Exercise 1: Enabling claims based access for an ASP.NET Web Application by generating a local STS
Handling access control for a Web application is mainly a matter of handling three tasks:
In traditional development practice, you would implement those tasks by coding directly against the credentials that your application uses: that would require you to be skilled in security matters and would generate code that is difficult to maintain or re-host.
Windows Identity Foundation changes the game. As a first step, we externalize authentication. Instead of authenticating the users from our application, we trust an external authority to do so: we call such an authority Security Token Service, or STS. We configure our application to accept security tokens from the STS, transmitted using standard protocols. Those tokens are the proof that the user successfully authenticated with the STS, which is all we need for considering the user authenticated with our application: hence we don’t need to worry about managing credentials anymore. For this reason, it is common in the security jargon to call an application that accepts tokens from an STS relying party (or RP).
The security tokens can also contain information about users: we call those information claims. A claim can literally be anything: groups or roles the user belongs to, attributes like name or email, or permissions such as CanRead. The STS embeds in the token claims about the user at issuance time: the tokens are digitally signed, hence after issuance their values cannot be tampered with. If our application trusts the STS, it consider the claims in the tokens it produce as actually describing the user; as a result, our application no longer needs to look up user attributes for authorization or customization purposes.
If this all sounds a bit confusing, don’t worry: it will all become clear as we walk through the lab.
In this first exercise we will start from an existing ASP.NET application, which contains only some UI elements which need to be initialized with identity information about the current user. We will show how to secure the application and obtaining the identity info we need by taking advantage of a local STS. Since we don’t have a local STS available, we will create one: you’ll see how easy it is.
The redirects sequence and claims flow in the basic federation scenario implemented in exercise 1
Task 1 - Exploring the Initial Solution
Task 2 - Adding a Local STS to the Solution
Our website has no authentication code at all. As mentioned in the overview, we will outsource authentication to an STS we trust. In production we will have such an STS: but for now, there are none available. Fortunately, Windows Identity Foundation allows us to easily create local STSes that can be used for development purposes.
Task 3 - Adding Custom Claims
Task 4 - Using the Issued Claims
Task 5 - Verifying the Role Based Access
In order to verify current solution, proceed as follows:
Task 6 - Granting or Denying Access to the Website According to the User’s Age
In this task we are going to delete the ASP.NET Role settings and add a claims authorization manager to change the permissions criteria.

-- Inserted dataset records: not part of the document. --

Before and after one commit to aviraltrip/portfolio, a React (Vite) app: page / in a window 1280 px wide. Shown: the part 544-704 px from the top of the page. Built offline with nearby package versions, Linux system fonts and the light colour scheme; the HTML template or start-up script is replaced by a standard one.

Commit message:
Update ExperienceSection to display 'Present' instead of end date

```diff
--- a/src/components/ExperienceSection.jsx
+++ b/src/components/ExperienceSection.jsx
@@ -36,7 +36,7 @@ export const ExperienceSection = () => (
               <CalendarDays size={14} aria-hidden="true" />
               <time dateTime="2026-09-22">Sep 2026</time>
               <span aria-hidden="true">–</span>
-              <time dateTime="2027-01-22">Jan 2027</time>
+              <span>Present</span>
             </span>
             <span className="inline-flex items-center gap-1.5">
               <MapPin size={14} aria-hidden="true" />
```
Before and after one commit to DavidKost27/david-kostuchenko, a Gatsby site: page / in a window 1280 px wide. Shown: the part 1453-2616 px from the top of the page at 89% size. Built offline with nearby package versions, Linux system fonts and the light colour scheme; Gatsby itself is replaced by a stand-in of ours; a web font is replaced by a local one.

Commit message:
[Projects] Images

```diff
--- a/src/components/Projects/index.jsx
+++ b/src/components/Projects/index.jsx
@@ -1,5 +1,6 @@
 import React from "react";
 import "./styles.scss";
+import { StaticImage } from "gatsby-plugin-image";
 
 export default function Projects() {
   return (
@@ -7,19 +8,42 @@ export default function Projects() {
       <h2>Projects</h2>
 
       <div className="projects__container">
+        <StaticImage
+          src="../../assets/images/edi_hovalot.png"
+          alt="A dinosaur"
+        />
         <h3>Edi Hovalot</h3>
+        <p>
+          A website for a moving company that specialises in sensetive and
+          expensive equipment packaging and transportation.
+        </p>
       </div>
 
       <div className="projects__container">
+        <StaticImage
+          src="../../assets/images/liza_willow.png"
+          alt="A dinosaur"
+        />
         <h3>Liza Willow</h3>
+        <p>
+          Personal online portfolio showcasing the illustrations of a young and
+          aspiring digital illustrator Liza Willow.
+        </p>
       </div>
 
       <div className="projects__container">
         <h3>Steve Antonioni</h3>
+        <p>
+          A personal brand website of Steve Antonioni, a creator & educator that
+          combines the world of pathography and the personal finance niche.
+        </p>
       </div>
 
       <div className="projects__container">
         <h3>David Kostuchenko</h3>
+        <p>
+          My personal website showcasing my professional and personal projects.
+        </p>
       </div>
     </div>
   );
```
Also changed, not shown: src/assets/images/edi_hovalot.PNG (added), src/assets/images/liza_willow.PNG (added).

The fact that Windows Identity Foundation integrates well with existing authentication practices is a big advantage, since it allows you to protect existing skills and investments: however claims have much more expressive power than the classic roles and attributes, and can be used for achieving things that would have been impossible with traditional approaches. One simple example is using claims for expressing attributes that have non-string values, such as dates (date of birth, expiration date, etc), numbers (spending limit, weight, etc) or even structured data. Those data can be processed using criteria that are more sophisticated than the simple existence check (ie the user has claims A with value X, or he doesn’t): one example of such a criteria would be imposing that all the users of the website should be older than 21.The Windows Identity Foundation object model offers an extensibility point in the claims processing pipeline, which is specifically designed to allow you to inject your own claims authorization code. In order to do that, you are required to derive from the ClaimsAuthorizationManager class and implement your claim authorization logic in the method CheckAccess. It is common practice to express the authorization conditions outside of the code, for example in configuration files, and implement in CheckAccess generic evaluation logic so that the values & conditions can be changed at deployment time. This ensures that a change in the authorization conditions can be applied without recompiling anything. The conditions can be associated to the resources they refer to using some notation convention directly in the configuration files: however it is also possible to use explicit invocations from code, or decorating the resources themselves with attributes which will tie to authorization conditions and will fire the associated logic.In this task we are going to add a simple custom ClaimsAuthorizationManager whose only capability is making sure that only callers older than a certain threshold age are granted access to a given web resource.
Exercise 1: Verification
In order to verify that you have correctly performed all steps in exercise one, proceed as follows: